**Activity**
Return the entries exactly. Images are not part of the copy.

**Task material**
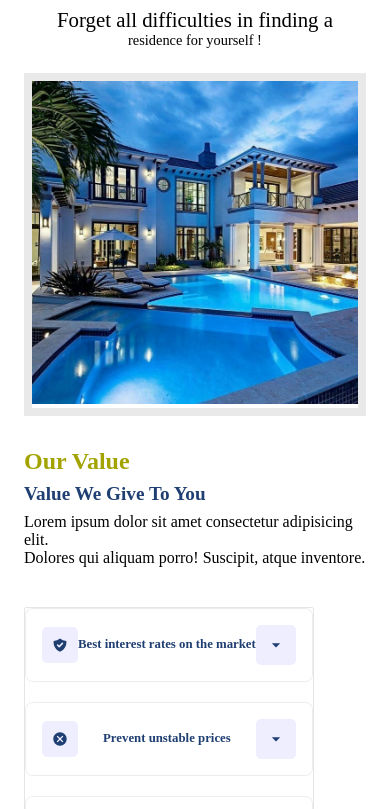
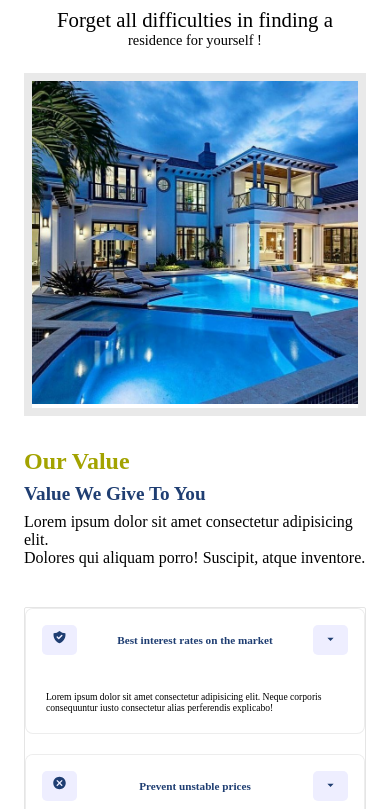
Before and after one commit to annu-1210/Real-Estate-Website, a React (Create React App) app: page / in a window 390 px wide. Shown: the part 1156-1965 px from the top of the page. Built offline with nearby package versions, Linux system fonts and the light colour scheme; a web font is replaced by a local one.

Commit message:
changes made

```diff
--- a/src/components/Value/Value.css
+++ b/src/components/Value/Value.css
@@ -1,37 +1,31 @@
-.v-wrapper{
+.v-wrapper {
   display: flex;
   justify-content: space-evenly;
 }
 
-
-.v-container .image-container{
-    border: 8px solid rgb(232  232  232 / 93% ) ;
-
+.v-container .image-container {
+  border: 8px solid rgb(232 232 232 / 93%);
 }
 
-.v-container>div{
+.v-container > div {
   flex: 1;
-
 }
 
-.v-right{
+.v-right {
   padding-left: 3rem;
   gap: 0.5rem;
 }
 
-.v-left{
+.v-left {
   padding-right: 3rem;
-
 }
 
-
-.accordion{
+.accordion {
   margin-top: 2rem;
   border: none;
-
 }
 
-.accordion-item{
+.accordion-item {
   background: white;
   border: 0.8px solid rgba(128, 128, 128, 0.143);
   border-radius: 8px;
@@ -39,7 +33,7 @@
   margin-bottom: 20px;
 }
 
-.accordionButton{
+.accordionButton {
   background: white;
   padding: 1rem;
   width: 100%;
@@ -47,37 +41,91 @@
   cursor: pointer;
 }
 
-.icon{
+.icon {
   padding: 10px;
   background-color: #eeeeff;
   border-radius: 5px;
 }
 
-.icon svg{
+.icon svg {
   fill: #1f3e72;
 }
 
-.accordionButton .primaryText{
+.accordionButton .primaryText {
   font-size: 1.1rem;
 }
 
-@media (max-width: 1024px){
-  .v-container{
-    flex-direction: column;
-
+.accordion-parah {
+  color: black;
 }
 
-  .v-left{
+@media (max-width: 1024px) {
+  .v-container {
+    flex-direction: column;
+  }
+
+  .v-left {
     padding-right: 0rem;
   }
 
-  .v-right{
+  .v-right {
     padding-left: 0rem;
   }
+}
 
-  @media(max-width: 768px){
-    .accordionButton .primaryText{
+@media (max-width: 768px) {
+  .accordionButton .primaryText {
     font-size: 0.8rem;
   }
 }
+
+@media (max-width: 400px) {
+  .accordionButton .primaryText {
+    font-size: 0.7rem;
   }
+  .accordion-parah {
+    font-size: 0.6rem;
+  }
+  .icon{
+    width: 35px;
+    height: 30px;
+    padding-top: 0.3rem;
+  }
+}
+
+@media (max-width: 350px) {
+  .accordionButton .primaryText {
+    font-size: 0.6rem;
+  }
+  .accordion-parah {
+    font-size: 0.6rem;
+  }
+}
+
+@media (max-width: 315px) {
+  .accordionButton .primaryText {
+    font-size: 0.5rem;
+  }
+  .accordion-parah {
+    font-size: 0.5rem;
+  }
+  .icon{
+    width: 30px;
+    height: 25px;
+    padding-top: 0.2rem;
+  }
+}
+
+@media (max-width: 271px) {
+  .accordionButton .primaryText {
+    font-size: 0.4rem;
+  }
+  .accordion-parah {
+    font-size: 0.5rem;
+  }
+  .icon{
+    width: 29px;
+    height: 22px;
+    padding-top: 0.1rem;
+  }
+}
--- a/src/components/Value/Value.js
+++ b/src/components/Value/Value.js
@@ -43,7 +43,7 @@ function Value() {
           <Accordion
             className="accordion"
             allowMultipleExpanded={false}
-            // preExpanded={[0]}
+            preExpanded={[0]}
           >
             {data.map((item, i) => {
               return (
```
Lines whose indentation alone changed are shown as unchanged.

**Your response**
Before and after one commit to annu-1210/Real-Estate-Website, a React (Create React App) app: page / in a window 390 px wide. Shown: the part 1156-1965 px from the top of the page. Built offline with nearby package versions, Linux system fonts and the light colour scheme; a web font is replaced by a local one.

Commit message:
changes made

```diff
--- a/src/components/Value/Value.css
+++ b/src/components/Value/Value.css
@@ -1,37 +1,31 @@
-.v-wrapper{
+.v-wrapper {
   display: flex;
   justify-content: space-evenly;
 }
 
-
-.v-container .image-container{
-    border: 8px solid rgb(232  232  232 / 93% ) ;
-
+.v-container .image-container {
+  border: 8px solid rgb(232 232 232 / 93%);
 }
 
-.v-container>div{
+.v-container > div {
   flex: 1;
-
 }
 
-.v-right{
+.v-right {
   padding-left: 3rem;
   gap: 0.5rem;
 }
 
-.v-left{
+.v-left {
   padding-right: 3rem;
-
 }
 
-
-.accordion{
+.accordion {
   margin-top: 2rem;
   border: none;
-
 }
 
-.accordion-item{
+.accordion-item {
   background: white;
   border: 0.8px solid rgba(128, 128, 128, 0.143);
   border-radius: 8px;
@@ -39,7 +33,7 @@
   margin-bottom: 20px;
 }
 
-.accordionButton{
+.accordionButton {
   background: white;
   padding: 1rem;
   width: 100%;
@@ -47,37 +41,91 @@
   cursor: pointer;
 }
 
-.icon{
+.icon {
   padding: 10px;
   background-color: #eeeeff;
   border-radius: 5px;
 }
 
-.icon svg{
+.icon svg {
   fill: #1f3e72;
 }
 
-.accordionButton .primaryText{
+.accordionButton .primaryText {
   font-size: 1.1rem;
 }
 
-@media (max-width: 1024px){
-  .v-container{
-    flex-direction: column;
-
+.accordion-parah {
+  color: black;
 }
 
-  .v-left{
+@media (max-width: 1024px) {
+  .v-container {
+    flex-direction: column;
+  }
+
+  .v-left {
     padding-right: 0rem;
   }
 
-  .v-right{
+  .v-right {
     padding-left: 0rem;
   }
+}
 
-  @media(max-width: 768px){
-    .accordionButton .primaryText{
+@media (max-width: 768px) {
+  .accordionButton .primaryText {
     font-size: 0.8rem;
   }
 }
+
+@media (max-width: 400px) {
+  .accordionButton .primaryText {
+    font-size: 0.7rem;
   }
+  .accordion-parah {
+    font-size: 0.6rem;
+  }
+  .icon{
+    width: 35px;
+    height: 30px;
+    padding-top: 0.3rem;
+  }
+}
+
+@media (max-width: 350px) {
+  .accordionButton .primaryText {
+    font-size: 0.6rem;
+  }
+  .accordion-parah {
+    font-size: 0.6rem;
+  }
+}
+
+@media (max-width: 315px) {
+  .accordionButton .primaryText {
+    font-size: 0.5rem;
+  }
+  .accordion-parah {
+    font-size: 0.5rem;
+  }
+  .icon{
+    width: 30px;
+    height: 25px;
+    padding-top: 0.2rem;
+  }
+}
+
+@media (max-width: 271px) {
+  .accordionButton .primaryText {
+    font-size: 0.4rem;
+  }
+  .accordion-parah {
+    font-size: 0.5rem;
+  }
+  .icon{
+    width: 29px;
+    height: 22px;
+    padding-top: 0.1rem;
+  }
+}
--- a/src/components/Value/Value.js
+++ b/src/components/Value/Value.js
@@ -43,7 +43,7 @@ function Value() {
           <Accordion
             className="accordion"
             allowMultipleExpanded={false}
-            // preExpanded={[0]}
+            preExpanded={[0]}
           >
             {data.map((item, i) => {
               return (
```
Lines whose indentation alone changed are shown as unchanged.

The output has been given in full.